Paul Weitz: An Inspiration

Paul Weitz: An Inspiration

Anushka Rajagopalan, Staff Writer

Paul Weitz was an astronaut who was in the first crew to board the SkyLab space station, and ten years later commanded the initial flight of the space shuttle Challenger. Along with being a naval officer, aviator, aeronautical engineer, and test pilot, he was an inspiration and well known to many. Unfortunately, his death was announced by NASA from blood cancer in Flagstaff, Arizona at 85 years old.

Paul Weitz born on July 25, 1932, earned a degree in aeronautical engineering at Pennsylvania State University. He received a master’s degree at the Naval Postgraduate School in California, and was commissioned an ensign in the Reserve Officers Training Corps. Before being selected by NASA for the astronaut corps in 1966, he served as a pilot in the Navy in Vietnam. In 1973, he became the pilot on the first mission to the Skylab space station which had been set up on May 14. Even though three men were ready to blast the next day, a heat shield to protect the lab was damaged. Mr.Weitz was one of the men who helped fix this problem using a makeshift repair, and had abilities that impressed others quickly.

Ten years after he manned the first Skylab mission for a record then of 672 hours and 49 minutes, he was in command of the Challenger in 1983. It was the second shuttle to go into orbit, and flew nine successful missions. Because of its famous explosion in 1986, Paul Weitz became a part of the management team at NASA which identified problems with that explosion. He then later on stated about the possible problems of the Challenger and how it may have undergone too many flights in a  short amount of time. He inspired others to work harder in fixing this problem for future purposes, and to encourage other scientists to not make themselves “susceptible to such pressures.”

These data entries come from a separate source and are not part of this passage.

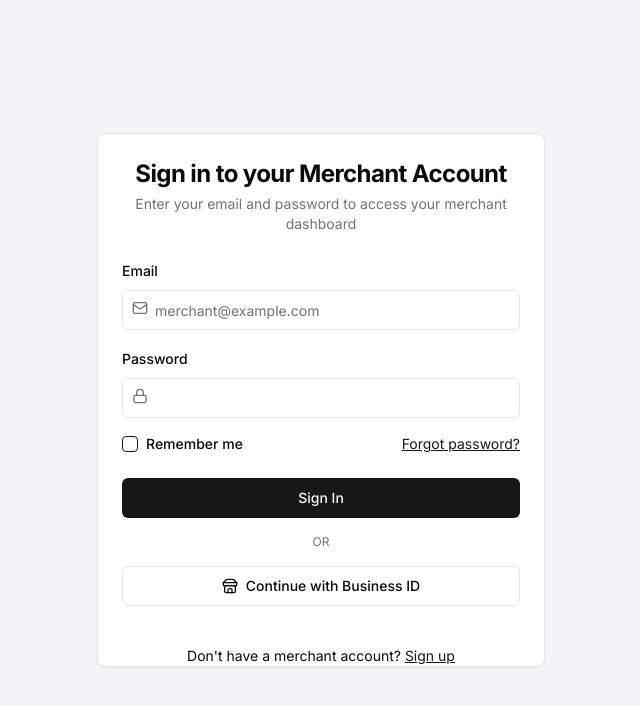
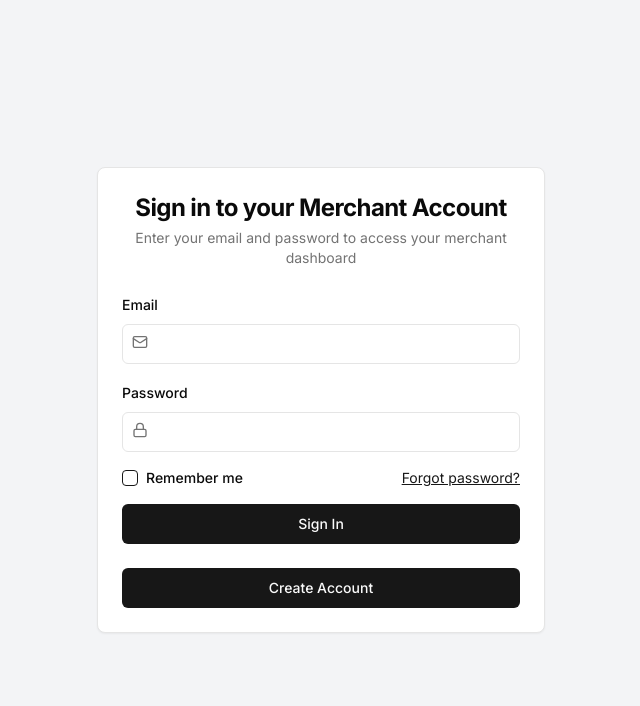
Before and after one commit to Solid-PODS/frontend, a Next.js app: page /merchant/login in a window 1280 px wide. Shown: the top 706 px of the page, without its empty margins (319-959 px from the left). Built offline with nearby package versions, Linux system fonts and the light colour scheme.

Commit message:
Set up postgres

```diff
--- a/package.json
+++ b/package.json
@@ -18,6 +18,7 @@
     "@radix-ui/react-switch": "^1.1.0",
     "@radix-ui/react-tabs": "^1.1.0",
     "@vercel/postgres": "^0.9.0",
+    "bcryptjs": "^2.4.3",
     "class-variance-authority": "^0.7.0",
     "clsx": "^2.1.1",
     "drizzle-orm": "^0.33.0",
--- /dev/null
+++ b/src/app/api/user/auth/route.js
@@ -0,0 +1,27 @@
+// app/api/user/auth/route.js
+import { NextResponse } from 'next/server';
+import { getUserByEmail, createUser } from '@/lib/db';
+import bcrypt from 'bcryptjs';
+
+export async function POST(request) {
+  const { email, password, name, action } = await request.json();
+
+  if (action === 'login') {
+    const user = await getUserByEmail(email);
+    if (user && await bcrypt.compare(password, user.password)) {
+      // In a real app, you'd create a session or JWT here
+      return NextResponse.json({ success: true, user: { id: user.id, name: user.name, email: user.email } });
+    }
+    return NextResponse.json({ success: false, message: 'Invalid credentials' }, { status: 401 });
+  } else if (action === 'register') {
+    const existingUser = await getUserByEmail(email);
+    if (existingUser) {
+      return NextResponse.json({ success: false, message: 'Email already in use' }, { status: 400 });
+    }
+    const hashedPassword = await bcrypt.hash(password, 10);
+    const newUser = await createUser({ name, email, password: hashedPassword });
+    return NextResponse.json({ success: true, user: { id: newUser.id, name: newUser.name, email: newUser.email } });
+  }
+
+  return NextResponse.json({ success: false, message: 'Invalid action' }, { status: 400 });
+}
--- a/src/app/merchant/login/page.jsx
+++ b/src/app/merchant/login/page.jsx
@@ -1,5 +1,8 @@
-import React from 'react';
+"use client";
+
+import React, { useState, useEffect } from 'react';
 import Link from "next/link"
+import { useRouter } from 'next/navigation';
 import { Button } from "@/components/ui/button"
 import { Card, CardContent, CardDescription, CardFooter, CardHeader, CardTitle } from "@/components/ui/card"
 import { Input } from "@/components/ui/input"
@@ -8,6 +11,39 @@ import { Checkbox } from "@/components/ui/checkbox"
 import { Store, Mail, Lock } from "lucide-react"
 
 export default function MerchantLogin() {
+  const [email, setEmail] = useState('');
+  const [password, setPassword] = useState('');
+  const [error, setError] = useState('');
+  // const [isLoading, setIsLoading] = useState(true);
+  const router = useRouter();
+
+  // useEffect(() => {
+  //   setIsLoading(false);
+  // }, []);
+
+  const handleSubmit = async (e) => {
+    e.preventDefault();
+    setError('');
+
+    const response = await fetch('/api/merchant/auth', {
+      method: 'POST',
+      headers: { 'Content-Type': 'application/json' },
+      body: JSON.stringify({ email, password, action: 'login' }),
+    });
+
+    const data = await response.json();
+
+    if (data.success) {
+      router.push('/merchant/dashboard');
+    } else {
+      setError(data.message);
+    }
+  };
+
+  // if (isLoading) {
+  //   return <div>Loading...</div>;
+  // }
+
   return (
     <div className="min-h-screen flex items-center justify-center bg-gray-100 py-12 px-4 sm:px-6 lg:px-8">
       <Card className="w-full max-w-md">
@@ -17,28 +53,41 @@ export default function MerchantLogin() {
             Enter your email and password to access your merchant dashboard
           </CardDescription>
         </CardHeader>
+        <form onSubmit={handleSubmit}>
           <CardContent className="space-y-4">
+            {error && <div className="text-red-500 text-sm">{error}</div>}
             <div className="space-y-2">
               <Label htmlFor="email">Email</Label>
               <div className="relative">
                 <Mail className="absolute left-2.5 top-2.5 h-4 w-4 text-muted-foreground" />
-              <Input id="email" placeholder="merchant@example.com" type="email" className="pl-8" />
+                <Input
+                  id="email"
+                  type="email"
+                  className="pl-8"
+                  value={email}
+                  onChange={(e) => setEmail(e.target.value)}
+                  required
+                />
               </div>
             </div>
             <div className="space-y-2">
               <Label htmlFor="password">Password</Label>
               <div className="relative">
                 <Lock className="absolute left-2.5 top-2.5 h-4 w-4 text-muted-foreground" />
-              <Input id="password" type="password" className="pl-8" />
+                <Input
+                  id="password"
+                  type="password"
+                  className="pl-8"
+                  value={password}
+                  onChange={(e) => setPassword(e.target.value)}
+                  required
+                />
               </div>
             </div>
             <div className="flex items-center justify-between">
               <div className="flex items-center space-x-2">
                 <Checkbox id="remember" />
-              <label
-                htmlFor="remember"
-                className="text-sm font-medium leading-none peer-disabled:cursor-not-allowed peer-disabled:opacity-70"
-              >
+                <label htmlFor="remember" className="text-sm font-medium leading-none peer-disabled:cursor-not-allowed peer-disabled:opacity-70">
                   Remember me
                 </label>
               </div>
@@ -46,28 +95,12 @@ export default function MerchantLogin() {
                 Forgot password?
               </Link>
             </div>
+            <Button className="w-full" type="submit">Sign In</Button>
           </CardContent>
+        </form>
         <CardFooter className="flex flex-col space-y-4">
-          <Button className="w-full">Sign In</Button>
-          <div className="relative">
-            <div className="absolute inset-0 flex items-center">
-              <span className="w-full border-t" />
-            </div>
-            <div className="relative flex justify-center text-xs uppercase">
-              <span className="bg-background px-2 text-muted-foreground">Or</span>
-            </div>
-          </div>
-          <Button variant="outline" className="w-full">
-            <Store className="mr-2 h-4 w-4" />
-            Continue with Business ID
-          </Button>
+          <Button className="w-full">Create Account</Button>
         </CardFooter>
-        <div className="text-center text-sm mt-4">
-          Don&apos;t have a merchant account?{" "}
-          <Link href="/merchant-signup" className="text-primary underline hover:text-primary/90">
-            Sign up
-          </Link>
-        </div>
       </Card>
     </div>
   )
--- a/src/app/user/login/page.jsx
+++ b/src/app/user/login/page.jsx
@@ -1,5 +1,8 @@
-import React from 'react';
+"use client";
+
+import React, { useState, useEffect } from 'react';
 import Link from "next/link"
+import { useRouter } from 'next/navigation';
 import { Button } from "@/components/ui/button"
 import { Checkbox } from "@/components/ui/checkbox"
 import { Input } from "@/components/ui/input"
@@ -14,6 +17,39 @@ import {
 import { Github, Mail } from "lucide-react"
 
 export default function UserLogin() {
+  const [email, setEmail] = useState('');
+  const [password, setPassword] = useState('');
+  const [error, setError] = useState('');
+  // const [isLoading, setIsLoading] = useState(true);
+  const router = useRouter();
+
+  // useEffect(() => {
+  //   setIsLoading(false);
+  // }, []);
+
+  const handleSubmit = async (e) => {
+    e.preventDefault();
+    setError('');
+
+    const response = await fetch('/api/user/auth', {
+      method: 'POST',
+      headers: { 'Content-Type': 'application/json' },
+      body: JSON.stringify({ email, password, action: 'login' }),
+    });
+
+    const data = await response.json();
+
+    if (data.success) {
+      router.push('/dashboard');
+    } else {
+      setError(data.message);
+    }
+  };
+
+  // if (isLoading) {
+  //   return <div>Loading...</div>;
+  // }
+
   return (
     <div className="min-h-screen flex items-center justify-center bg-gray-100 py-12 px-4 sm:px-6 lg:px-8">
       <Card className="w-full max-w-md">
@@ -23,21 +59,32 @@ export default function UserLogin() {
             Enter your email below to login to your account
           </CardDescription>
         </CardHeader>
+        <form onSubmit={handleSubmit}>
           <CardContent className="space-y-4">
+            {error && <div className="text-red-500 text-sm">{error}</div>}
             <div className="space-y-2">
               <label htmlFor="email" className="text-sm font-medium leading-none peer-disabled:cursor-not-allowed peer-disabled:opacity-70">Email</label>
-            <Input id="email" placeholder="m@example.com" type="email" autoCapitalize="none" autoComplete="email" autoCorrect="off" />
+              <Input
+                id="email"
+                type="email"
+                value={email}
+                onChange={(e) => setEmail(e.target.value)}
+                required
+              />
             </div>
             <div className="space-y-2">
               <label htmlFor="password" className="text-sm font-medium leading-none peer-disabled:cursor-not-allowed peer-disabled:opacity-70">Password</label>
-            <Input id="password" type="password" autoCapitalize="none" autoComplete="current-password" />
+              <Input
+                id="password"
+                type="password"
+                value={password}
+                onChange={(e) => setPassword(e.target.value)}
+                required
+              />
             </div>
             <div className="flex items-center space-x-2">
               <Checkbox id="remember" />
-            <label
-              htmlFor="remember"
-              className="text-sm font-medium leading-none peer-disabled:cursor-not-allowed peer-disabled:opacity-70"
-            >
+              <label htmlFor="remember" className="text-sm font-medium leading-none peer-disabled:cursor-not-allowed peer-disabled:opacity-70">
                 Remember me
               </label>
             </div>
@@ -45,6 +92,7 @@ export default function UserLogin() {
               Sign in
             </Button>
           </CardContent>
+        </form>
         <CardFooter className="flex flex-col space-y-4">
         <div className="relative">
             <div className="absolute inset-0 flex items-center">
--- /dev/null
+++ b/src/lib/db.js
@@ -0,0 +1,69 @@
+import { drizzle } from 'drizzle-orm/vercel-postgres';
+import { sql } from "@vercel/postgres";
+import {
+  pgTable,
+  serial,
+  text,
+  timestamp,
+  uniqueIndex,
+} from 'drizzle-orm/pg-core';
+
+// Use this object to send drizzle queries to your DB
+export const db = drizzle(sql);
+
+// Create a pgTable for users
+export const UsersTable = pgTable(
+  'users',
+  {
+    id: serial('id').primaryKey(),
+    name: text('name').notNull(),
+    email: text('email').notNull(),
+    password: text('password').notNull(), // In production, ensure this is properly hashed
+    createdAt: timestamp('createdAt').defaultNow().notNull(),
+  },
+  (users) => {
+    return {
+      uniqueIdx: uniqueIndex('unique_idx_users').on(users.email),
+    };
+  }
+);
+
+// Create a pgTable for merchants
+export const MerchantsTable = pgTable(
+  'merchants',
+  {
+    id: serial('id').primaryKey(),
+    businessName: text('businessName').notNull(),
+    email: text('email').notNull(),
+    password: text('password').notNull(), // In production, ensure this is properly hashed
+    contactName: text('contactName').notNull(),
+    businessType: text('businessType').notNull(),
+    createdAt: timestamp('createdAt').defaultNow().notNull(),
+  },
+  (merchants) => {
+    return {
+      uniqueIdx: uniqueIndex('unique_idx_merchants').on(merchants.email),
+    };
+  }
+);
+
+// Helper functions to interact with the database
+export const getUserByEmail = async (email) => {
+  const [user] = await db.select().from(UsersTable).where(sql`${UsersTable.email} = ${email}`);
+  return user;
+};
+
+export const getMerchantByEmail = async (email) => {
+  const [merchant] = await db.select().from(MerchantsTable).where(sql`${MerchantsTable.email} = ${email}`);
+  return merchant;
+};
+
+export const createUser = async (userData) => {
+  const [newUser] = await db.insert(UsersTable).values(userData).returning();
+  return newUser;
+};
+
+export const createMerchant = async (merchantData) => {
+  const [newMerchant] = await db.insert(MerchantsTable).values(merchantData).returning();
+  return newMerchant;
+};
```
Also changed, not shown: src/app/api/merchant/auth/route.js (added, +27 -0 lines), 2 other files (tests, documents, lock files or other folders). Lines whose indentation alone changed are shown as unchanged.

Paul Weitz was a motivation for other scientists and future ones that liked the idea of looking at a problem and not giving up until it is solved. He is not only an important memory of the early advancements in space, but he was also supported by many comrades during his time as NASA. He explained in an interview of how one thing he never got tired of seeing was the view of Earth from his Skylab mission; and that the best part was looking out his window. We can remember Paul Weitz as another creative mind in the world who brought us more closer to understanding the complexities of it.